Customizing the M.2 is easy. By increasing its length, more components and features can be added such as power protection, data encryption, tantalum capacitors, and DRAM cache. In some cases, these add-ons might be reflected in the price of the module. If your budget is flexible and these features meet needs, you can customize the M.2 to be the most reliable boot-drive on the market. However, be aware that even though the M.2 generally produces little heat, adding more features to the SSD will increase the power draw.
The M.2 works like any other SSD, so you can mirror two drives for increased data integrity. This means that if one drive malfunctions, the system remains unaffected with the other drive working as a backup.
When looking at the big picture, the M.2’s versatility will certainly remain a staple in the data center for the foreseeable future.
Three different dimensions of M.2 solid-state drives
SATA disk-on-module (SATADOM)
The SATADOM was designed to take advantage of the 7- and 8-pin SATA connectors often found on server boards. The SATADOM fits neatly into the connectors without taking up too much space, ultimately eliminating the use of SATA cables. In turn, this allows for better airflow and keeps the temperature low. The SATADOM’s standing connector also makes it easy to replace, if necessary.
Dual SATADOM mounted on server motherboard
Although the 7-pin SATA connector continues to appear on board designs, the need for the faster speeds provided by PCIe lanes is becoming more prevalent. Newer options are being developed by manufacturers that address new connectors with PCIe compatibility. One of these is OCuLink. OCuLink supports up to four lanes of PCIe 3.0, thereby making it a perfect successor for the older SATADOMs. These types of alternatives will be introduced as NVMe becomes more commonplace.
An OCuLinkDOM firmly attached to the server board
Don’t let the server boot drive become an afterthought when designing your next-generation server structure. Choosing the most appropriate drive can save time, safeguard your data, and — ultimately — lower your total cost of ownership.

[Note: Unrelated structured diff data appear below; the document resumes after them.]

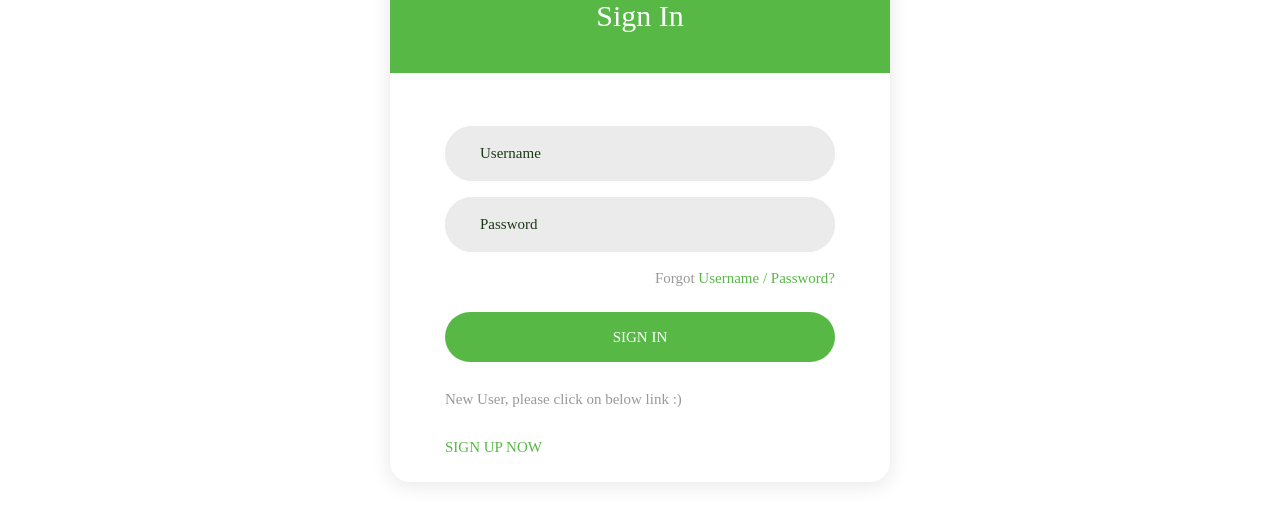
Repository: abhishekgandhi2398/BookStore
Page: http://localhost/BookStore/ulogin.jsp
The author's editor kept a copy of each file at every save. The page is drawn from the files as they stood at one save, then again after the next save.
The browser window is 1280 px wide. The pictures show the whole page.
Some web fonts or font styles are not loaded; a fallback is used. The page is served by Tomcat 9.

Above is the page before, as saved 2019-12-06 15:14:00.
Console error: TypeError: Cannot read properties of undefined (reading 'fn')

After the next save:
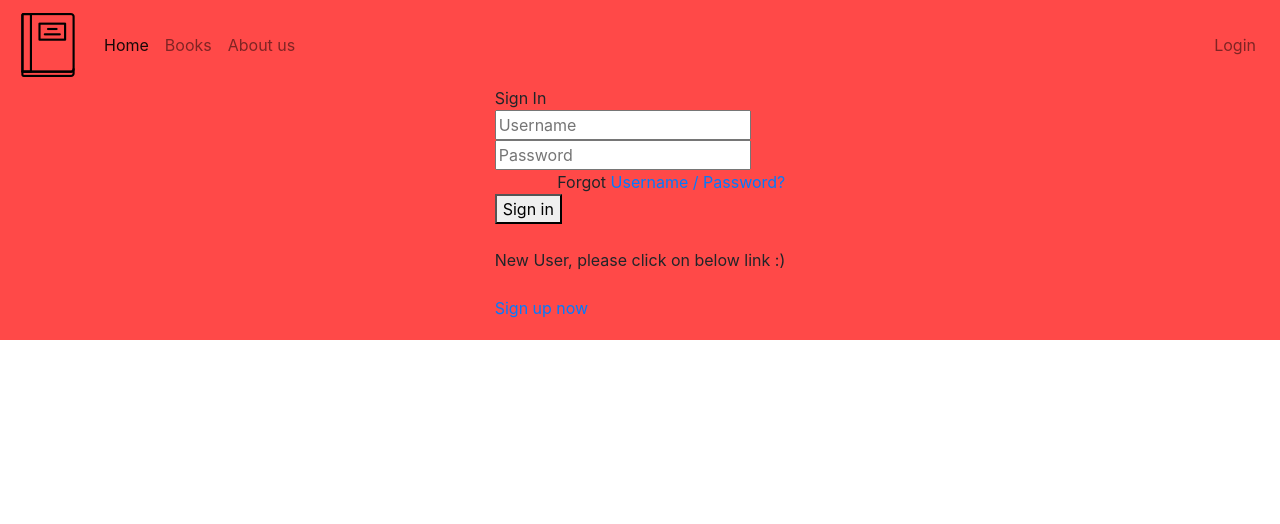
Saved 73 s later.
--- a/ProjectJava/BookStore/WebContent/ulogin.jsp
+++ b/ProjectJava/BookStore/WebContent/ulogin.jsp
@@ -4,8 +4,6 @@
 <html>
 <head>
 <meta charset="ISO-8859-1">
-<link rel="stylesheet" type="text/css" href="css/util.css">
-	<link rel="stylesheet" type="text/css" href="css/main.css">
 
 <link rel="stylesheet" href="https://maxcdn.bootstrapcdn.com/bootstrap/4.0.0/css/bootstrap.min.css">
 <script src="https://maxcdn.bootstrapcdn.com/bootstrap/4.0.0/js/bootstrap.min.js"></script>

Hopefully, this article has given you some guidance with regard to which server boot drive you should opt for. The SATADOM is a solid choice that provides an affordable solution when designing your board. However, when migrating to the faster lanes of PCIe, you should consider M.2 along with upcoming technological advancements such as the OCuLinkDOM. These alternatives, and other yet-to-be-seen innovations, all have their roles to play in the future of the server market.